Have a reaction and let it move the character. If you are happy be happy. If you are sad, be sad, and continue to heighten that state of being. We should be specific and honest about how we emote. People don’t just say they are happy – it radiates out of them. They are exuberant and have a glow. One might speak in quick giddy fits, while another is so happy and at ease that she floats about the room in her bathrobe holding her coffee with two hands, warm and euphoric.

The more realism and texture we bring to our emotions, the more our scenes will resonate with the audience.

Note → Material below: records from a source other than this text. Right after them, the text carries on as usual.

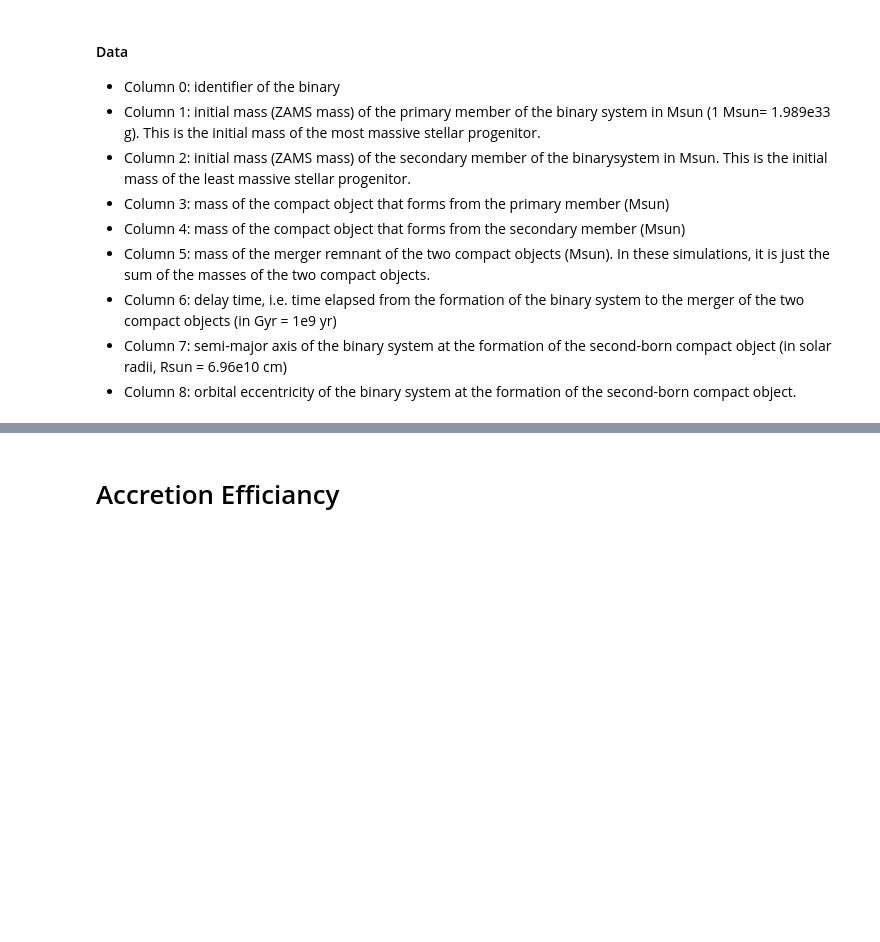
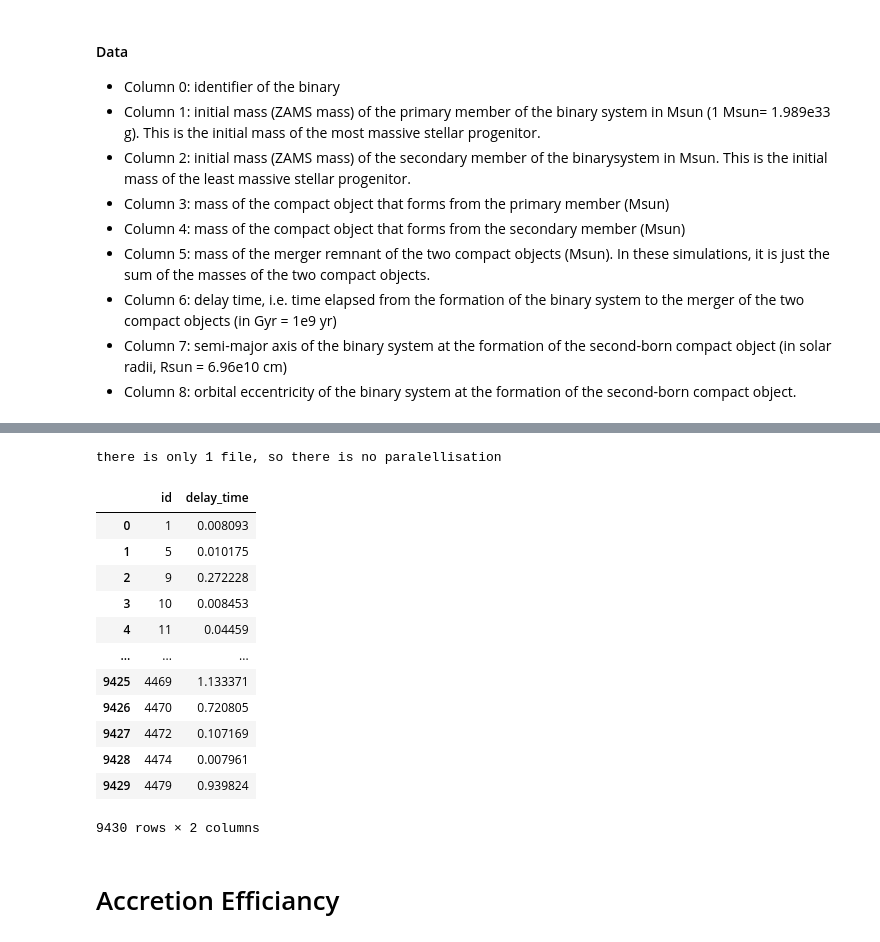
Before and after one commit to DanHarJor/CompLabB-UNIPD-TeamDream, a Jupyter notebook: Group_BinarySystems.ipynb, the cells around one changed output, grey strips where cells are left out. Drawn from its saved outputs; the diff is of its cells as text; code cells hidden in the pictures; blank space fills up the shorter version.

```diff
--- a/Group_BinarySystems.ipynb
+++ b/Group_BinarySystems.ipynb
@@ -204,3 +227,20 @@ AttributeError: Can't pickle local object 'getData.<locals>.getDF'
+# %%
+getData()
+# %% [output]
+there is only 1 file, so there is no paralellisation
+|  | id | delay_time |
+| 0 | 1 | 0.008093 |
+| 1 | 5 | 0.010175 |
+| 2 | 9 | 0.272228 |
+| 3 | 10 | 0.008453 |
+| 4 | 11 | 0.04459 |
+| ... | ... | ... |
+| 9425 | 4469 | 1.133371 |
+| 9426 | 4470 | 0.720805 |
+| 9427 | 4472 | 0.107169 |
+| 9428 | 4474 | 0.007961 |
+| 9429 | 4479 | 0.939824 |
+9430 rows × 2 columns
 # %% [markdown]
 # Accretion Efficiancy
 # %%
```
Also changed, not shown: parts of 6 cells of this notebook.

So , have an emotion, a state of being: cry while eating linguini, tweeze your eyebrows angrily, be overjoyed about Febreezing your apartment. When we’re unfeeling and inexpressive, we’re robotic, blank, and wooden, dead in the eys and on the inside, and the audience can’t connect to that or with us. We’re as good as dead puppies on the Polar Express.”